In January 1839 the outer lighthouse on the South Pier at Portpatrick was damaged in a storm and it was decided that, as the inner light was still in operation and clearly visible from the sea, the outer light should not be repaired. The decision seemed perfectly reasonable at the time but nobody could have anticipated its tragic consequences.
Eleven years later, on 17th June, 1850 the J & G Burns steamer Orion left Liverpool for Glasgow on a calm, clear sunny afternoon under the command of Captain Henderson. She was fully laden and most of her one hundred and ten passengers strolled around the decks or chatted cheerfully in the sunshine as she moved out into the Mersey and reached full steaming speed. By the early hours of the following morning most of her passengers were below decks asleep as she reached the Scottish coast. Captain Henderson slowed his ship, carefully feeling his way through a thick sea mist which had reduced visibility to less than two hundred yards. He spotted Portpatrick Light off his starboard bow but wrongly identified it as the damaged outer light. It was in fact the inner light. This error resulted in the Orion steaming much closer to the shore than the captain had intended. She struck a submerged rock just north of the entrance to Portpatrick harbour and began to sink immediately. The rock had torn a hole in the ship’s watertight compartments and smashed a bulkhead – she was doomed.
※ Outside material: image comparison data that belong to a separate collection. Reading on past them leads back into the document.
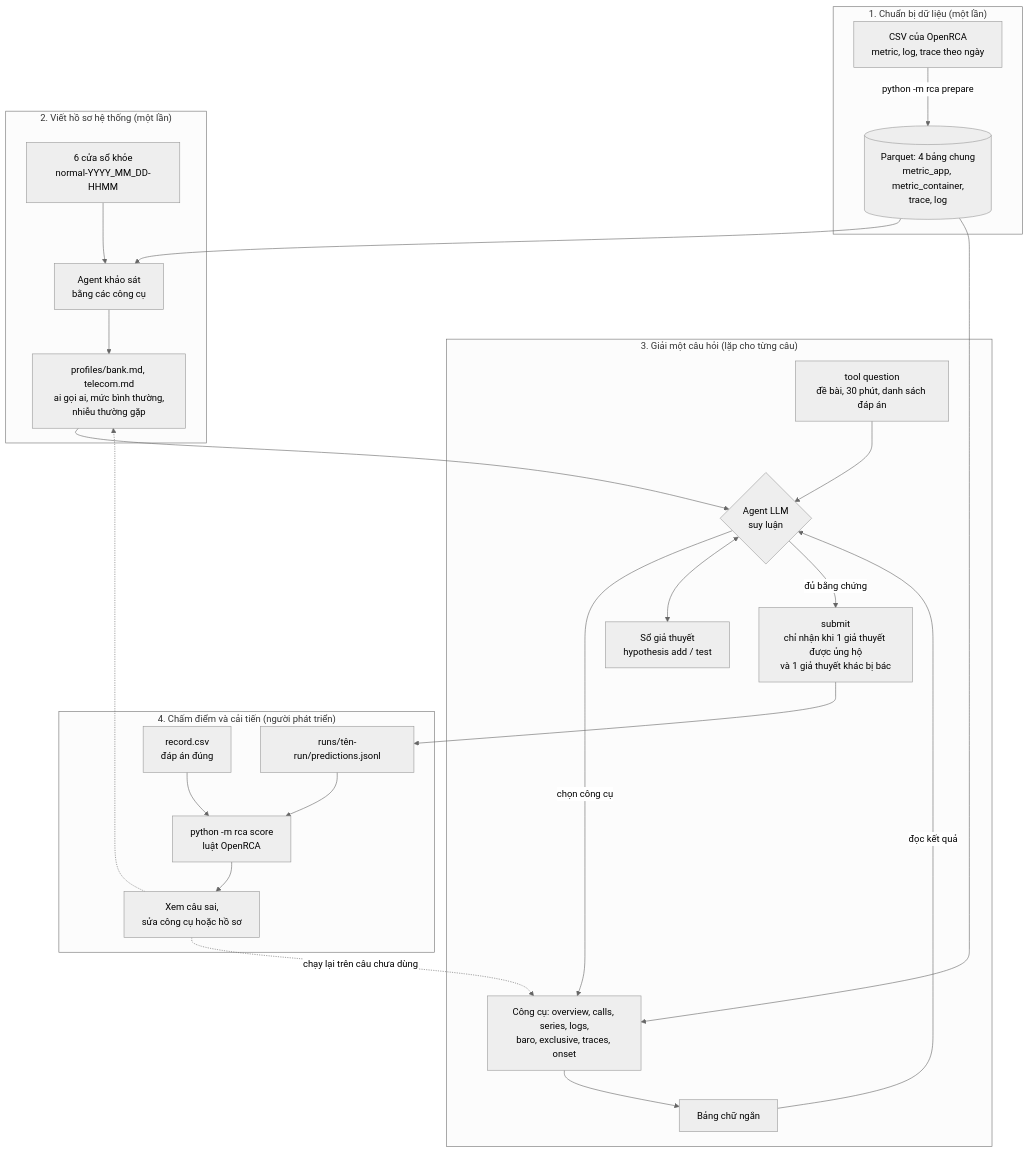
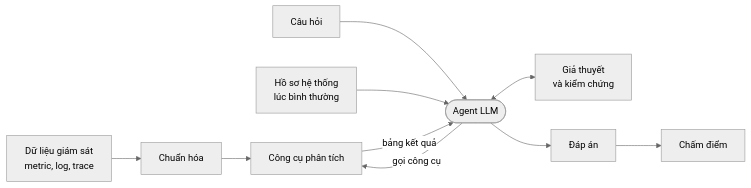
The diagram in README.md (d2mteam/rca-agent), drawn with Mermaid (neutral theme) before and after one commit. The commit also changed other lines of this file, not shown here.

Commit message:
docs: simpler pipeline overview

````diff
--- a/README.md
+++ b/README.md
@@ -396,47 +392,12 @@
 ```mermaid
-flowchart TD
-    subgraph S1["1. Chuẩn bị dữ liệu (một lần)"]
-        CSV["CSV của OpenRCA<br/>metric, log, trace theo ngày"]
-        PQ[("Parquet: 4 bảng chung<br/>metric_app, metric_container,<br/>trace, log")]
-        CSV -- "python -m rca prepare" --> PQ
-    end
-
-    subgraph S2["2. Viết hồ sơ hệ thống (một lần)"]
-        NW["6 cửa sổ khỏe<br/>normal-YYYY_MM_DD-HHMM"]
-        PA["Agent khảo sát<br/>bằng các công cụ"]
-        PF["profiles/bank.md, telecom.md<br/>ai gọi ai, mức bình thường,<br/>nhiễu thường gặp"]
-        NW --> PA --> PF
-    end
-
-    subgraph S3["3. Giải một câu hỏi (lặp cho từng câu)"]
-        Q["tool question<br/>đề bài, 30 phút, danh sách đáp án"]
-        A{"Agent LLM<br/>suy luận"}
-        T["Công cụ: overview, calls, series, logs,<br/>baro, exclusive, traces, onset"]
-        OUT["Bảng chữ ngắn"]
-        H["Sổ giả thuyết<br/>hypothesis add / test"]
-        SUB["submit<br/>chỉ nhận khi 1 giả thuyết được ủng hộ<br/>và 1 giả thuyết khác bị bác"]
-        Q --> A
-        A -- "chọn công cụ" --> T
-        T --> OUT
-        OUT -- "đọc kết quả" --> A
-        A <--> H
-        A -- "đủ bằng chứng" --> SUB
-    end
-
-    subgraph S4["4. Chấm điểm và cải tiến (người phát triển)"]
-        PRED["runs/tên-run/predictions.jsonl"]
-        SC["python -m rca score<br/>luật OpenRCA"]
-        REC["record.csv<br/>đáp án đúng"]
-        FIX["Xem câu sai,<br/>sửa công cụ hoặc hồ sơ"]
-        PRED --> SC
-        REC --> SC
-        SC --> FIX
-    end
-
-    PQ --> PA
-    PQ --> T
-    PF --> A
-    SUB --> PRED
-    FIX -. "chạy lại trên câu chưa dùng" .-> T
-    FIX -.-> PF
+flowchart LR
+    D["Dữ liệu giám sát<br/>metric, log, trace"] --> N["Chuẩn hóa"]
+    N --> T["Công cụ phân tích"]
+    Q["Câu hỏi"] --> A(["Agent LLM"])
+    P["Hồ sơ hệ thống<br/>lúc bình thường"] --> A
+    A -- "gọi công cụ" --> T
+    T -- "bảng kết quả" --> A
+    A <--> H["Giả thuyết<br/>và kiểm chứng"]
+    A --> R["Đáp án"]
+    R --> S["Chấm điểm"]
 ```
````
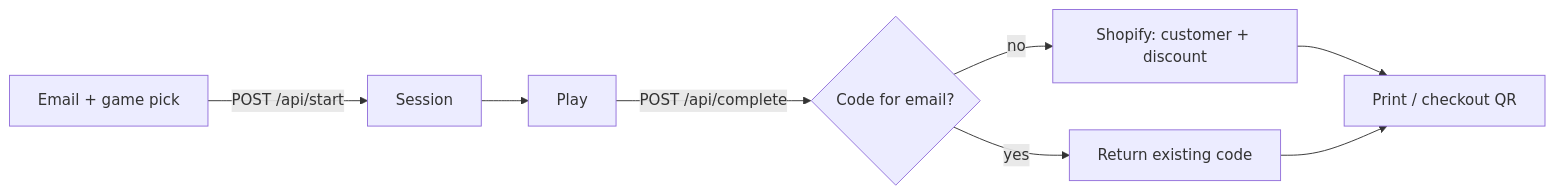
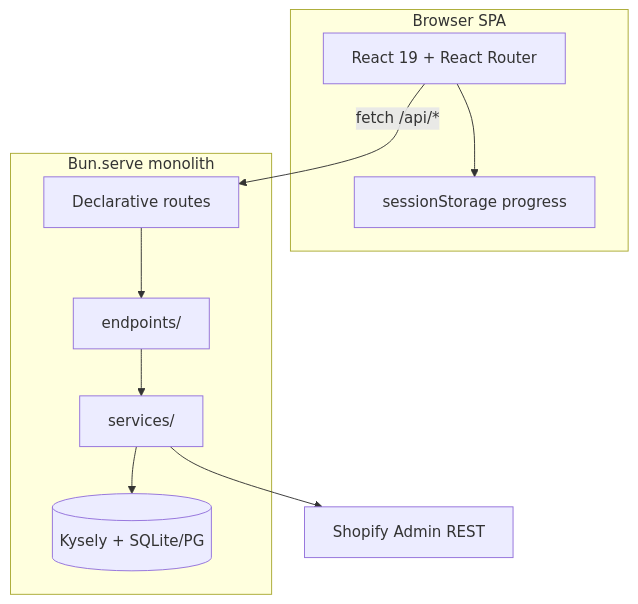
One commit to mjweaver01/achieve-victory changed the diagram in README.md. Above: the diagram before and after it, drawn with Mermaid. The commit also changed other lines of this file and 35 other files, not shown here.

````diff
--- a/README.md
+++ b/README.md
@@ -11,10 +13,19 @@
 ```mermaid
-flowchart LR
-  A[Email + game pick] -->|POST /api/start| B[Session]
-  B --> C[Play]
-  C -->|POST /api/complete| D{Code for email?}
-  D -->|no| E[Shopify: customer + discount]
-  D -->|yes| F[Return existing code]
-  E --> G[Print / checkout QR]
-  F --> G
+flowchart TB
+  subgraph client [Browser SPA]
+    React[React 19 + React Router]
+    SS[sessionStorage progress]
+  end
+  subgraph server [Bun.serve monolith]
+    Routes[Declarative routes]
+    EP[endpoints/]
+    SVC[services/]
+    DB[(Kysely + SQLite/PG)]
+  end
+  Shopify[Shopify Admin REST]
+  React -->|fetch /api/*| Routes
+  Routes --> EP --> SVC
+  SVC --> DB
+  SVC --> Shopify
+  React --> SS
 ```
````
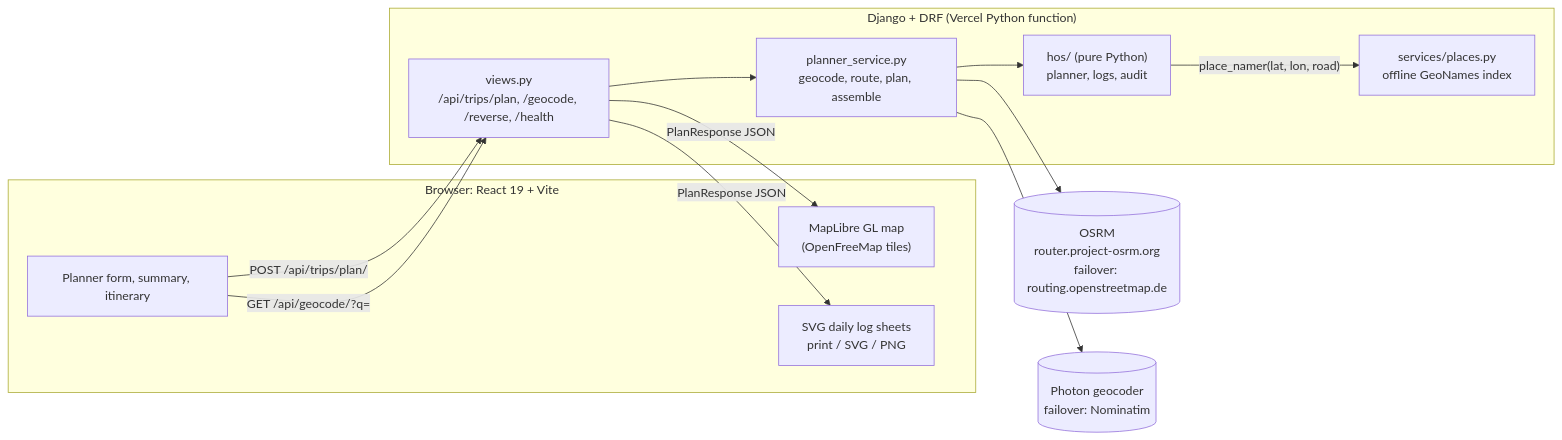
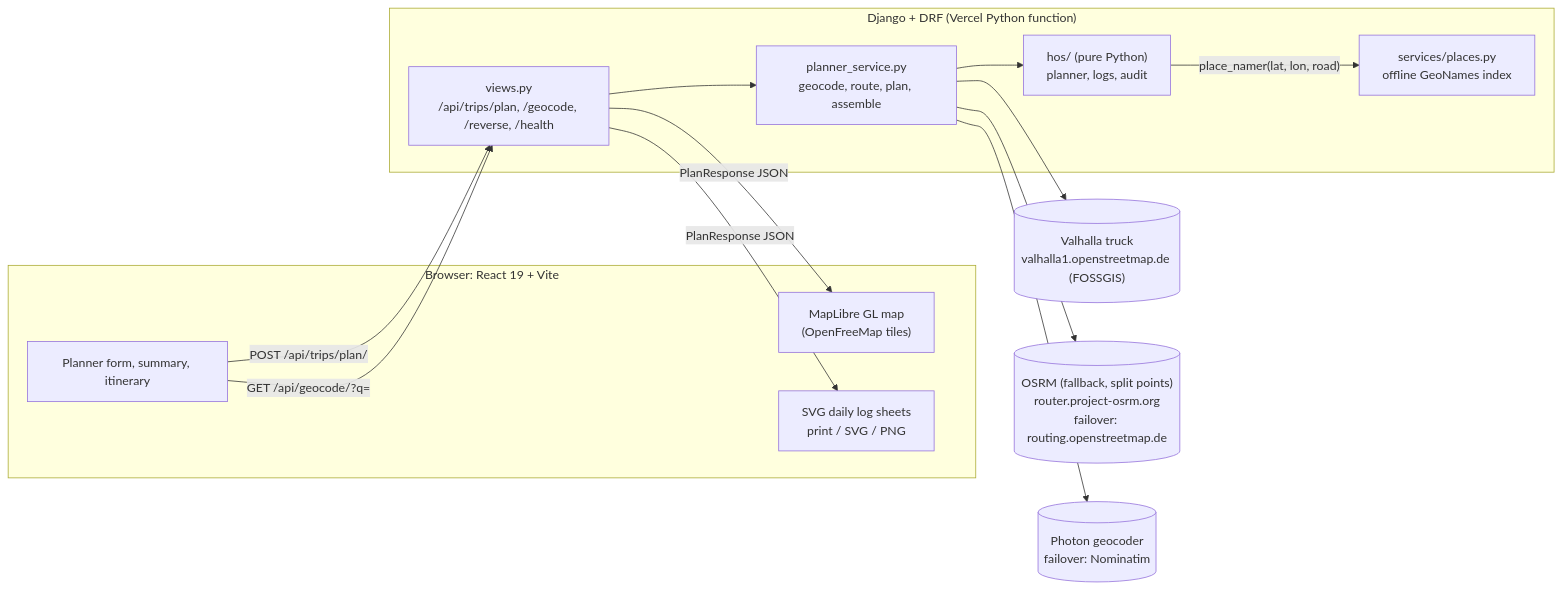
Before and after one commit to nakshatra-nahar/eld-trip-planner: the diagram in README.md, drawn with Mermaid. The commit also changed other lines of this file and 78 other files, not shown here.

First line of the commit message:
feat: truck routing, smarter restarts, local times and shareable plans

````diff
--- a/README.md
+++ b/README.md
@@ -98,28 +103,30 @@
 ```mermaid
 flowchart LR
   subgraph Browser["Browser: React 19 + Vite"]
     UI["Planner form, summary, itinerary"]
     MAP["MapLibre GL map<br/>(OpenFreeMap tiles)"]
     SVG["SVG daily log sheets<br/>print / SVG / PNG"]
   end
 
   subgraph API["Django + DRF (Vercel Python function)"]
     V["views.py<br/>/api/trips/plan, /geocode, /reverse, /health"]
     S["planner_service.py<br/>geocode, route, plan, assemble"]
     HOS["hos/ (pure Python)<br/>planner, logs, audit"]
     PL["services/places.py<br/>offline GeoNames index"]
   end
 
-  OSRM[("OSRM<br/>router.project-osrm.org<br/>failover: routing.openstreetmap.de")]
+  VAL[("Valhalla truck<br/>valhalla1.openstreetmap.de (FOSSGIS)")]
+  OSRM[("OSRM (fallback, split points)<br/>router.project-osrm.org<br/>failover: routing.openstreetmap.de")]
   PH[("Photon geocoder<br/>failover: Nominatim")]
 
   UI -- "POST /api/trips/plan/" --> V
   UI -- "GET /api/geocode/?q=" --> V
   V --> S
+  S --> VAL
   S --> OSRM
   S --> PH
   S --> HOS
   HOS -- "place_namer(lat, lon, road)" --> PL
   V -- "PlanResponse JSON" --> MAP
   V -- "PlanResponse JSON" --> SVG
 ```
````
The passengers who had been asleep in their cabins as the Orion struck rushed, panic stricken, onto the decks of the sinking ship, most still in their nightclothes, and screamed for help into the darkness. Three of the ship’s lifeboats were launched but before the first one could leave for the shore it was swamped by the rush of more than twenty desperate passengers. The boat overturned plunging the occupants into the sea leaving the horrified people aboard the Orion to watch helplessly as they all gradually sank beneath the dark surface and drowned. The other two boats managed to take ten people each safely to the shore. There was much controversy later as it seems that most of her crew and even the captain himself did little to help the evacuation of the passengers preferring instead to try to save their own lives. Meanwhile, a number of boats had been launched from the shore and were heading for the Orion to assist in the rescue. The confusion aboard ship was compounded further when the rising seawater reached the boilers and a huge explosion ripped through the dying ship. Tragically, before the rescuers could reach the wreck, the Orion lurched to starboard, flinging many of the passengers on deck into the sea, and then quickly sank by the bow. The suction of the huge ship sinking beneath the waves pulled down many of the people struggling in the sea and huge rolling waves swamped many more. The boats from Portpatrick picked their way between the wreckage and the floating bodies to save as many of the passengers and crew as they could. Some of the survivors managed to swim the short distance to the shore where they were greeted by the many locals who had gathered to assist. The exact death toll was never established but it is certain that at least sixty people lost their lives in one of the worst accidents to occur in the long history of Clyde shipping.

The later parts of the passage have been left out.